A new view of London ; or, an ample account of that city, in two volumes, or eight sections. Being a more particular description thereof than has hitherto been known to be published of any city in the world (etc).
London, printed for R.Chiswell (and others) 1708.
2 vols. 8vo. Engraved frontispiece with arms of City of London (this backed with early twentieth-century paper), (32) + xlii (pp xxxi-xxxii misbound after p.xviii) + 352pp, with folding printed table bound after p.xxx ; engraved folding frontispiece (with arms of the twelve principal livery companies of the City of London), printed title leaf, pp 353-824, with folding engraved plate of arms of the remaining livery companies bound in after p.592 (this repaired for a marginal tear). Early twentieth century quarter morocco, cloth sides. First volume lacks the two folding engraved plans of London called for in the “advertisement to the book-binder” on p.(32), and is slightly browned throughout, with stains affecting upper part of pages of preface and of first six pages of text proper, and with lighter stains affecting upper part of pp 333-352. Second volume generally in good, clean condition.
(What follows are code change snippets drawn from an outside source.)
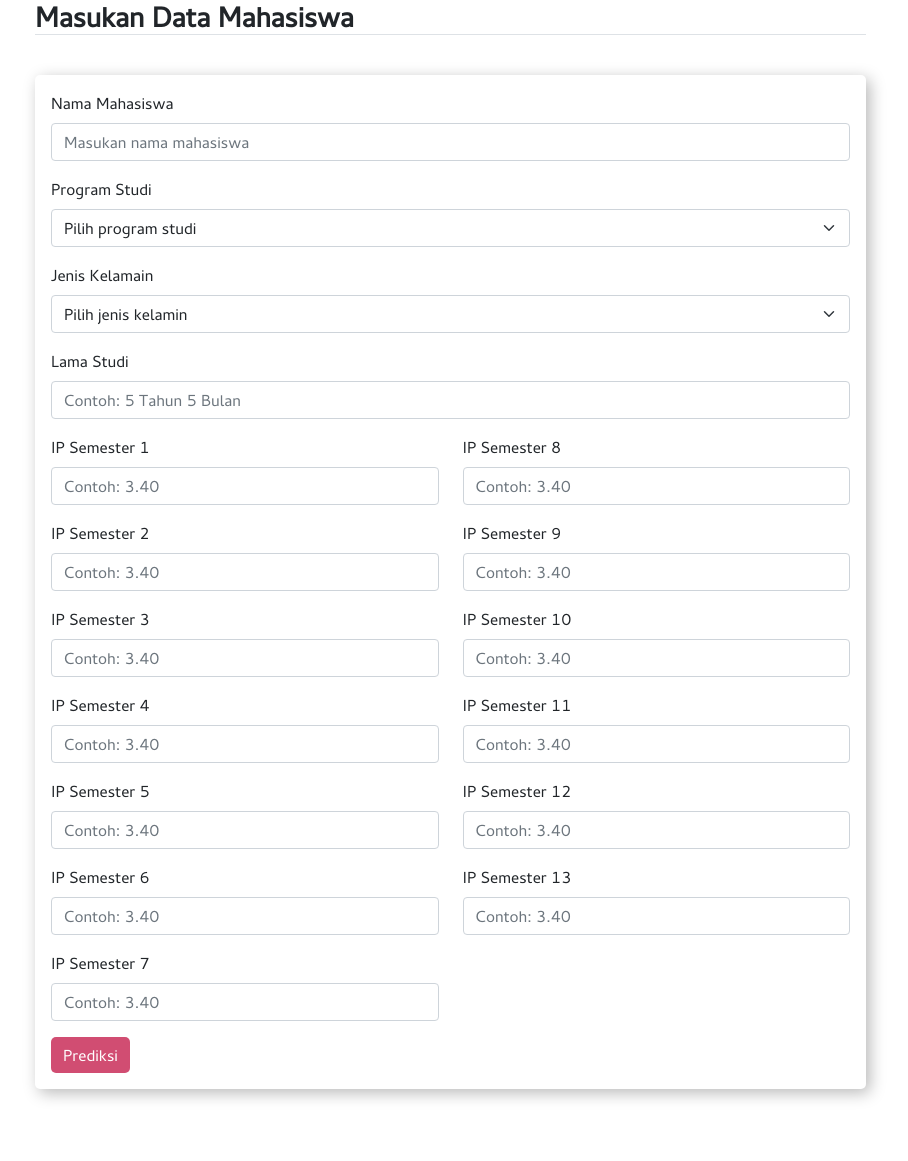
After one commit to 8uns/rf-grad-predictor, a PHP site: template app/views/fitur/formprediksi.php in a window 1280 px wide. The commit adds this page. Shown: the whole page, without its empty margins (332-1240 px from the left). Run offline with PHP 8.4, Linux system fonts and the light colour scheme; the template is opened without the code that fills it, so the values that code supplies are empty; some libraries are stand-ins or nearby versions.

Commit message:
add page formprediksi and update sidebar and controller klasifikasi

```diff
--- /dev/null
+++ b/app/views/fitur/formprediksi.php
@@ -0,0 +1,143 @@
+<div class="container">
+    <div class="row justify-content-end mb-3">
+        <div class="col-9">
+            <h3 class="border-bottom"><strong>Masukan Data Mahasiswa</strong></h3>
+        </div>
+    </div>
+
+    <div class="row justify-content-end">
+        <div class="col-9">
+            <?php Flasher::flashAll() ?>
+        </div>
+    </div>
+
+    <div class="row justify-content-end mt-3">
+        <div class="col-9">
+
+            <div class="card" style="width: 100%;">
+                <div class="card-body">
+
+                    <form action="login/loggedin/admin" method="post">
+                        <div class="mb-3">
+                            <label class="form-label">Nama Mahasiswa</label>
+                            <input required name="nama" type="text" class="form-control" placeholder="Masukan nama mahasiswa">
+                        </div>
+
+                        <div class="mb-3">
+                            <label class="form-label">Program Studi</label>
+                            <select required class="form-select" name="prodi" aria-label="Default select example">
+                                <option selected disabled>Pilih program studi</option>
+                                <option value="1">One</option>
+                                <option value="2">Two</option>
+                                <option value="3">Three</option>
+                            </select>
+                        </div>
+
+                        <div class="mb-3">
+                            <label class="form-label">Jenis Kelamain</label>
+                            <select required class="form-select" name="jk" aria-label="Default select example">
+                                <option selected disabled>Pilih jenis kelamin</option>
+                                <option value="1">One</option>
+                                <option value="2">Two</option>
+                                <option value="3">Three</option>
+                            </select>
+                        </div>
+                        <div class="mb-3">
+                            <label class="form-label">Lama Studi</label>
+                            <input required name="lama_studi" type="text" class="form-control" placeholder="Contoh: 5 Tahun 5 Bulan">
+                        </div>
+
+
+
+
+
+                        <div class="row">
+                            <div class="col">
+
+                                <div class="mb-3">
+                                    <label class="form-label">IP Semester 1</label>
+                                    <input required name="ip_s1" type="number" step="0.01" class="form-control" placeholder="Contoh: 3.40">
+                                </div>
+
+                                <div class="mb-3">
+                                    <label class="form-label">IP Semester 2</label>
+                                    <input required name="ip_s2" type="number" step="0.01" class="form-control" placeholder="Contoh: 3.40">
+                                </div>
+
+                                <div class="mb-3">
+                                    <label class="form-label">IP Semester 3</label>
+                                    <input required name="ip_s3" type="number" step="0.01" class="form-control" placeholder="Contoh: 3.40">
+                                </div>
+
+                                <div class="mb-3">
+                                    <label class="form-label">IP Semester 4</label>
+                                    <input required name="ip_s4" type="number" step="0.01" class="form-control" placeholder="Contoh: 3.40">
+                                </div>
+
+                                <div class="mb-3">
+                                    <label class="form-label">IP Semester 5</label>
+                                    <input required name="ip_s5" type="number" step="0.01" class="form-control" placeholder="Contoh: 3.40">
+                                </div>
+
+                                <div class="mb-3">
+                                    <label class="form-label">IP Semester 6</label>
+                                    <input required name="ip_s6" type="number" step="0.01" class="form-control" placeholder="Contoh: 3.40">
+                                </div>
+
+                                <div class="mb-3">
+                                    <label class="form-label">IP Semester 7</label>
+                                    <input required name="ip_s7" type="number" step="0.01" class="form-control" placeholder="Contoh: 3.40">
+                                </div>
+                            </div>
+                            <div class="col">
+                                <div class="mb-3">
+                                    <label class="form-label">IP Semester 8</label>
+                                    <input required name="ip_s8" type="number" step="0.01" class="form-control" placeholder="Contoh: 3.40">
+                                </div>
+
+                                <div class="mb-3">
+                                    <label class="form-label">IP Semester 9</label>
+                                    <input required name="ip_s9" type="number" step="0.01" class="form-control" placeholder="Contoh: 3.40">
+                                </div>
+
+                                <div class="mb-3">
+                                    <label class="form-label">IP Semester 10</label>
+                                    <input required name="ip_s10" type="number" step="0.01" class="form-control" placeholder="Contoh: 3.40">
+                                </div>
+
+                                <div class="mb-3">
+                                    <label class="form-label">IP Semester 11</label>
+                                    <input required name="ip_s11" type="number" step="0.01" class="form-control" placeholder="Contoh: 3.40">
+                                </div>
+
+                                <div class="mb-3">
+                                    <label class="form-label">IP Semester 12</label>
+                                    <input required name="ip_s12" type="number" step="0.01" class="form-control" placeholder="Contoh: 3.40">
+                                </div>
+
+                                <div class="mb-3">
+                                    <label class="form-label">IP Semester 13</label>
+                                    <input required name="ip_s13" type="number" step="0.01" class="form-control" placeholder="Contoh: 3.40">
+                                </div>
+                            </div>
+                        </div>
+
+
+
+
+                        <button type="submit" class="btn btn-primary">Prediksi</button>
+                    </form>
+                </div>
+
+
+            </div>
+
+        </div>
+    </div>
+</div>
+
+
+
+<br>
+<br>
+<br>
--- a/app/views/templates/sidebar.php
+++ b/app/views/templates/sidebar.php
@@ -42,9 +42,9 @@
         </li>
 
         <li class="nav-item pb-2">
-          <a class="nav-link  <?php if ($data['judul'] == 'modellatih') : echo 'active';
+          <a class="nav-link  <?php if ($data['judul'] == 'prediksi') : echo 'active';
                               else: echo 'text-dark';
-                              endif; ?>" href="<?= BASEURL ?>">
+                              endif; ?>" href="<?= BASEURL ?>klasifikasi/prediksi">
             <i class="fas fa-brain"></i>
             Gunakan Model</a>
         </li>
```
Also changed, not shown: app/controllers/Klasifikasi.php (+10 -0 lines).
The Birmingham Assay Office Library copy, recently de-accessioned, with their small circular ownership stamps at the foot of the front free endpapers but with no other library markings.
The first comprehensive reference book on the cities of London and Westminster to be published after the Great Fire of London in 1665. Its author, not identified in the volume’s text, was Edward Hatton, a land surveyor by occupation, and the particular value to architectural historians of these two substantial volumes lies in his up-to-date descriptions of each of London’s many churches, the majority of them rebuilt and redecorated during the forty year period since the Great Fire. He also provides descriptions of recently erected funeral monuments in the churches concerned, and briefer descriptions of the Tower of London, the halls of the City of London’s livery companies, and notable individual buildings elsewhere in London and Westminster, including Westminster Hall, the Houses of Parliament, Buckingham House and Montague House. The first volume also incorporates an extensive and useful London street directory, incorporating not merely streets proper but also “courts, alleys, rows, rents, yards, and inns”. Otherwise there are extensive lists of contemporary office holders in the service of the government or of other public bodies, a catalogue of the natural history objects then on display in the Royal Society’s premises in Gresham College, and much other matter besides. Regrettably, the present copy lacks the two engraved plans of London which should appear in the first volume, and the first volume, although otherwise complete, is rather browned and stained, but Hatton’s book is nonetheless a really significant item in the published literature on London, as explained by Bridget Cherry, “Edward Hatton’s New View of London”, Architectural History 44, 2001, 96-105. The copy of the second volume includes the ten-page supplement (pp 815-824), incorporating additions and corrections by the author, “during the time this book was in the press”.